■ Work instruction: Report every line below that holds the word "True".

--- Exercise inputs Enclosed Below ---

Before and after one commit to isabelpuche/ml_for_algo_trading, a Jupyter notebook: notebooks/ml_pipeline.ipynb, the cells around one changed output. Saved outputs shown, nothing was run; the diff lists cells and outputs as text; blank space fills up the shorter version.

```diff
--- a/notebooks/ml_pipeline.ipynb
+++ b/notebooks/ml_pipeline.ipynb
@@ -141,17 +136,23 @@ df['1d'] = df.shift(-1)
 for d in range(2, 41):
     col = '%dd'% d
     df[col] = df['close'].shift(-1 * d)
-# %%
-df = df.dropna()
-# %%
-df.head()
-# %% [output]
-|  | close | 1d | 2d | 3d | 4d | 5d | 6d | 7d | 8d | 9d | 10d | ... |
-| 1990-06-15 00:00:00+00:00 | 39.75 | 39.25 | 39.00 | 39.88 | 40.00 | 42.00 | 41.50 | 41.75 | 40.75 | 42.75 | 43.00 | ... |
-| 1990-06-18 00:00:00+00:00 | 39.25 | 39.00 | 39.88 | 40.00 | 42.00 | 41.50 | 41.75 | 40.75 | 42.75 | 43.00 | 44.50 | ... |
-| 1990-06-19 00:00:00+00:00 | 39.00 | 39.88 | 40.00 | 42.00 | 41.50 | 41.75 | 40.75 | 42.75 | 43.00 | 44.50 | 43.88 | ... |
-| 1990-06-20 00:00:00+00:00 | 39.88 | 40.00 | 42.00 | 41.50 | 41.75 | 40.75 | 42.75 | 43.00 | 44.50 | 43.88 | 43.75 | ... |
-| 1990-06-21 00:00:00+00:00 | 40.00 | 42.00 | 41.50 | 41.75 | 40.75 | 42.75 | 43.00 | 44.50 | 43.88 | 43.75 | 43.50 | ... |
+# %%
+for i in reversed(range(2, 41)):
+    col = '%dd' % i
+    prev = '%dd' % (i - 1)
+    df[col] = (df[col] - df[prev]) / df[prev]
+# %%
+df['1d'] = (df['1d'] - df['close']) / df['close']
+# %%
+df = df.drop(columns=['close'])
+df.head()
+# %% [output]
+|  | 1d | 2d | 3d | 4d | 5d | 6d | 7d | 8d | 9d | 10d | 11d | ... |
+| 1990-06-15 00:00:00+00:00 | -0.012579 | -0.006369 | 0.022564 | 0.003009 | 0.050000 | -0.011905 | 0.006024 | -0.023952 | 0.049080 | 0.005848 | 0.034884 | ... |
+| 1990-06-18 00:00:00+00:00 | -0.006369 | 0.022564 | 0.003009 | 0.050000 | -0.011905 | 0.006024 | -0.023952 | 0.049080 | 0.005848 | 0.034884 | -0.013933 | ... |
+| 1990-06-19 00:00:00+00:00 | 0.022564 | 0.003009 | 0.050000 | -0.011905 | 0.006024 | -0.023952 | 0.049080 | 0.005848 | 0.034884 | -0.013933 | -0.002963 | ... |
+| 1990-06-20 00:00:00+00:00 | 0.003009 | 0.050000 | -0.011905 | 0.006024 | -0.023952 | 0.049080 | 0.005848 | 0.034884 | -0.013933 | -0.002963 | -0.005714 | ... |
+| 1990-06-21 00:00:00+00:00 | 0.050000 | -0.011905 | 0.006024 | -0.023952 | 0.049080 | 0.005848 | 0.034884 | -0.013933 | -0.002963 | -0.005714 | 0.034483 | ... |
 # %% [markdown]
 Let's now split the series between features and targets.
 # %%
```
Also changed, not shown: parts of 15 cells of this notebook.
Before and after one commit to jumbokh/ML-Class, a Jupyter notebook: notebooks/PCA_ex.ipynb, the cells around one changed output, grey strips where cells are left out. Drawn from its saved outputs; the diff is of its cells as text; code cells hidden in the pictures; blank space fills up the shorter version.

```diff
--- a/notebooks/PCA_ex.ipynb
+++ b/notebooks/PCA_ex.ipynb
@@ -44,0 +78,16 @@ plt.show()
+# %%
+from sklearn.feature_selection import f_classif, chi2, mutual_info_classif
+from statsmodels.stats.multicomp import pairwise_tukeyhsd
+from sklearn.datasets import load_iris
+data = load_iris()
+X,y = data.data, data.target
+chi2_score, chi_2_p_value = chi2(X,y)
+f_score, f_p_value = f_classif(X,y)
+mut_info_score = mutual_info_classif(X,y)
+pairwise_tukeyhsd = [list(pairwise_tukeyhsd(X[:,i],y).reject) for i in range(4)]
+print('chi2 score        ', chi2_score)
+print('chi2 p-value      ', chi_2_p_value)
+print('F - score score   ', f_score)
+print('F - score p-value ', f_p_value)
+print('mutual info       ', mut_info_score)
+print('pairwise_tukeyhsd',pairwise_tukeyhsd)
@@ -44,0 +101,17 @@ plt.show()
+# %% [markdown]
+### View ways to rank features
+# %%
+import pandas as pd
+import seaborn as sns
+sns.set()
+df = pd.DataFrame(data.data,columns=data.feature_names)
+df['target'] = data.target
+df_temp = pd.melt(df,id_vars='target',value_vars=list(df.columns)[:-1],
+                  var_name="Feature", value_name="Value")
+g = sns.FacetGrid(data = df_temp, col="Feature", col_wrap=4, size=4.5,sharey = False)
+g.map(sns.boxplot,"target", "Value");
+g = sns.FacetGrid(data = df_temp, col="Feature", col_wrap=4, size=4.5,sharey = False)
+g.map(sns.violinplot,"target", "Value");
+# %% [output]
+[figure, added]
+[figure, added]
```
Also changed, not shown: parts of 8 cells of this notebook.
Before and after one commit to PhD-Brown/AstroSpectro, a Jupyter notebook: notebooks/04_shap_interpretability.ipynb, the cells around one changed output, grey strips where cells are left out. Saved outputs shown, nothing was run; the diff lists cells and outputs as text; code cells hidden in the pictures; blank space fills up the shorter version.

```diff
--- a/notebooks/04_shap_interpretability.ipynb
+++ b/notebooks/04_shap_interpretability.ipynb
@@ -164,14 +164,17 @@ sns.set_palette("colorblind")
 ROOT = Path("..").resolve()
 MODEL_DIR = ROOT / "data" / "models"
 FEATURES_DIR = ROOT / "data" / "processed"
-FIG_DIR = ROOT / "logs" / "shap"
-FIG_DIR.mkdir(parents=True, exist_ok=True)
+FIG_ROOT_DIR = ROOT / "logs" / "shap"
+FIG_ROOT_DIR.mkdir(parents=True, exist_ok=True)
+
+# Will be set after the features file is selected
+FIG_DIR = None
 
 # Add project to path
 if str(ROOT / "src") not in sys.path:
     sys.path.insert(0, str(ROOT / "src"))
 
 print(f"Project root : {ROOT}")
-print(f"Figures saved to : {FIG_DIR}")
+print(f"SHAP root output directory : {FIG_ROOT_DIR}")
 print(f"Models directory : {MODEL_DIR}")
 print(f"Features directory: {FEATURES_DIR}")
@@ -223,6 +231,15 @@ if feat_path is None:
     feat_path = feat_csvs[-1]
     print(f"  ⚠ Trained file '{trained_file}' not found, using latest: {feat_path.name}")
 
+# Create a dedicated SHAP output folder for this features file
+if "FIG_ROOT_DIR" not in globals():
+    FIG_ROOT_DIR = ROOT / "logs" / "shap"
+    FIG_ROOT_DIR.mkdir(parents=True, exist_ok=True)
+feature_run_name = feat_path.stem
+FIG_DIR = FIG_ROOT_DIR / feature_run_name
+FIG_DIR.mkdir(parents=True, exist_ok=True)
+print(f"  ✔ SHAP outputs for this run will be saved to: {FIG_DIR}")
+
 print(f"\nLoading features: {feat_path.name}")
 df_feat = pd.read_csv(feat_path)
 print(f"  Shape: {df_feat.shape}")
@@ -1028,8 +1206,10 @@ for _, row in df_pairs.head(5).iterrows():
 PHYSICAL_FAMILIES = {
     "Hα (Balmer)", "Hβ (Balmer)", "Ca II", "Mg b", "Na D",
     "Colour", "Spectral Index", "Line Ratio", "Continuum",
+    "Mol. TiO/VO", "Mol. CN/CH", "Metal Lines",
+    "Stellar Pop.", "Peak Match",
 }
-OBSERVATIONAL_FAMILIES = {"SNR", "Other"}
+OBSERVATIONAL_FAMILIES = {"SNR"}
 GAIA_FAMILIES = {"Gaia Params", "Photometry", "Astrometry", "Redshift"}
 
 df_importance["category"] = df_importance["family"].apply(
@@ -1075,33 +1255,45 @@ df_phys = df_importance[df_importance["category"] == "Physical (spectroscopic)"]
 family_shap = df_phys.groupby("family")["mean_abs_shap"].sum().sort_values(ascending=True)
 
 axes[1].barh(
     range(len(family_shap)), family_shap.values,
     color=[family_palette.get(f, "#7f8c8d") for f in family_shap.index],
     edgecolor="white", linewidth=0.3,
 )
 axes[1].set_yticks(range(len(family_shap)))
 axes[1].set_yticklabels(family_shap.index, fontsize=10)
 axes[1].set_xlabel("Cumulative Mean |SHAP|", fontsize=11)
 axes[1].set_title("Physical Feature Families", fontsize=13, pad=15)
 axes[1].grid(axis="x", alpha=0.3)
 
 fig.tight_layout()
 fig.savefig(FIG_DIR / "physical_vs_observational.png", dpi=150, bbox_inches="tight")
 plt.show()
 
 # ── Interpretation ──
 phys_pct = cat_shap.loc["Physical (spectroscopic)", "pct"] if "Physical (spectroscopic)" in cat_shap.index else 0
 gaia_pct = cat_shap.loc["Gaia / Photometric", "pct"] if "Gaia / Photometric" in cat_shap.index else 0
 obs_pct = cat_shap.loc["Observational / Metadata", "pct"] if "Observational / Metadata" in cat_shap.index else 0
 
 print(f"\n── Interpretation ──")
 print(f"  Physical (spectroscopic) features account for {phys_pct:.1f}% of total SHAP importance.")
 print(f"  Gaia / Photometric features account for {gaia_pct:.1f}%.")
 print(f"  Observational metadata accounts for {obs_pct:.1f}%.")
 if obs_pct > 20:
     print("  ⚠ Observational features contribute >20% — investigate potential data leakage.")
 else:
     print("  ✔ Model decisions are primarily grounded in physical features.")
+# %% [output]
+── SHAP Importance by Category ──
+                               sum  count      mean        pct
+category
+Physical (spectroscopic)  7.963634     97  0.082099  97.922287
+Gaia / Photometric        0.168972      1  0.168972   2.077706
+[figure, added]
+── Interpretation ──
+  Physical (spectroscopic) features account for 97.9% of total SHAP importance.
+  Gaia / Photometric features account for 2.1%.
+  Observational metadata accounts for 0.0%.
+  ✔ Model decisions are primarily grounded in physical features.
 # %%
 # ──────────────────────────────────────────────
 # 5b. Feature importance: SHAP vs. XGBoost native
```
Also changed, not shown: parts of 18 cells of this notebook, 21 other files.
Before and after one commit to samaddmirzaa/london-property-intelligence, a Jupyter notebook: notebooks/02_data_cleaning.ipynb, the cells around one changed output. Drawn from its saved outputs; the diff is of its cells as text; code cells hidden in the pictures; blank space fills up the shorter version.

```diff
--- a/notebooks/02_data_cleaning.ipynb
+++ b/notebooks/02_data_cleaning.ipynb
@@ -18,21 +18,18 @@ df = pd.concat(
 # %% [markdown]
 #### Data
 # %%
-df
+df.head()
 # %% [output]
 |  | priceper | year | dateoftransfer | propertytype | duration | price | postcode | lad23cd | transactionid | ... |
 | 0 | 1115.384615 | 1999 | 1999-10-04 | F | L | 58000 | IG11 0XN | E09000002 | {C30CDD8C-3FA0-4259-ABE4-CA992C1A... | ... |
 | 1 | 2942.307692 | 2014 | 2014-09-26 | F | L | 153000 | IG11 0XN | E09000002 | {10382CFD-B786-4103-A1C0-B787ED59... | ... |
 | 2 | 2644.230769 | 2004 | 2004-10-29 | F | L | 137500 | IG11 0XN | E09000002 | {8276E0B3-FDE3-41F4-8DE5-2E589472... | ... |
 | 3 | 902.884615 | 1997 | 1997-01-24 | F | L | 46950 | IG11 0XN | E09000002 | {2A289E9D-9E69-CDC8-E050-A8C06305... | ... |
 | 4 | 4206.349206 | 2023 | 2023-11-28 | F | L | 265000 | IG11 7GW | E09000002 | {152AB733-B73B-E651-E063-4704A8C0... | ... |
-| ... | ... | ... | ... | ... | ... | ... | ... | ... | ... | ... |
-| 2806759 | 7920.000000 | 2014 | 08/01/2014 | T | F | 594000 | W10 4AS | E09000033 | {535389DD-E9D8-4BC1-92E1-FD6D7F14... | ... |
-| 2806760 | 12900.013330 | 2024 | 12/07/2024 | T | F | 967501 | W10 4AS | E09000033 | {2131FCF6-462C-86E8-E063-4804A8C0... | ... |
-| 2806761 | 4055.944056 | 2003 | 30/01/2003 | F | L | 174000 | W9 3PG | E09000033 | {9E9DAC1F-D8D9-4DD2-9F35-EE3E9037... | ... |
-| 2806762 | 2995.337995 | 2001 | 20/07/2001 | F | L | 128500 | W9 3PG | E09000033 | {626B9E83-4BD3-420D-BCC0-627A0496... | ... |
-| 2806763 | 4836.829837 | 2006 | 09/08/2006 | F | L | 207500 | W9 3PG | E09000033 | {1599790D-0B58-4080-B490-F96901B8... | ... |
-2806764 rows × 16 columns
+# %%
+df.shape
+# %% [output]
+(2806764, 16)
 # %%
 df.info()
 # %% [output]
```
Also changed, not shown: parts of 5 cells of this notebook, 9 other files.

--- End of Enclosed Exercise inputs ---

■ Exercise answer:
-FIG_DIR.mkdir(parents=True, exist_ok=True)
+FIG_ROOT_DIR.mkdir(parents=True, exist_ok=True)
+    FIG_ROOT_DIR.mkdir(parents=True, exist_ok=True)
+FIG_DIR.mkdir(parents=True, exist_ok=True)
 family_shap = df_phys.groupby("family")["mean_abs_shap"].sum().sort_values(ascending=True)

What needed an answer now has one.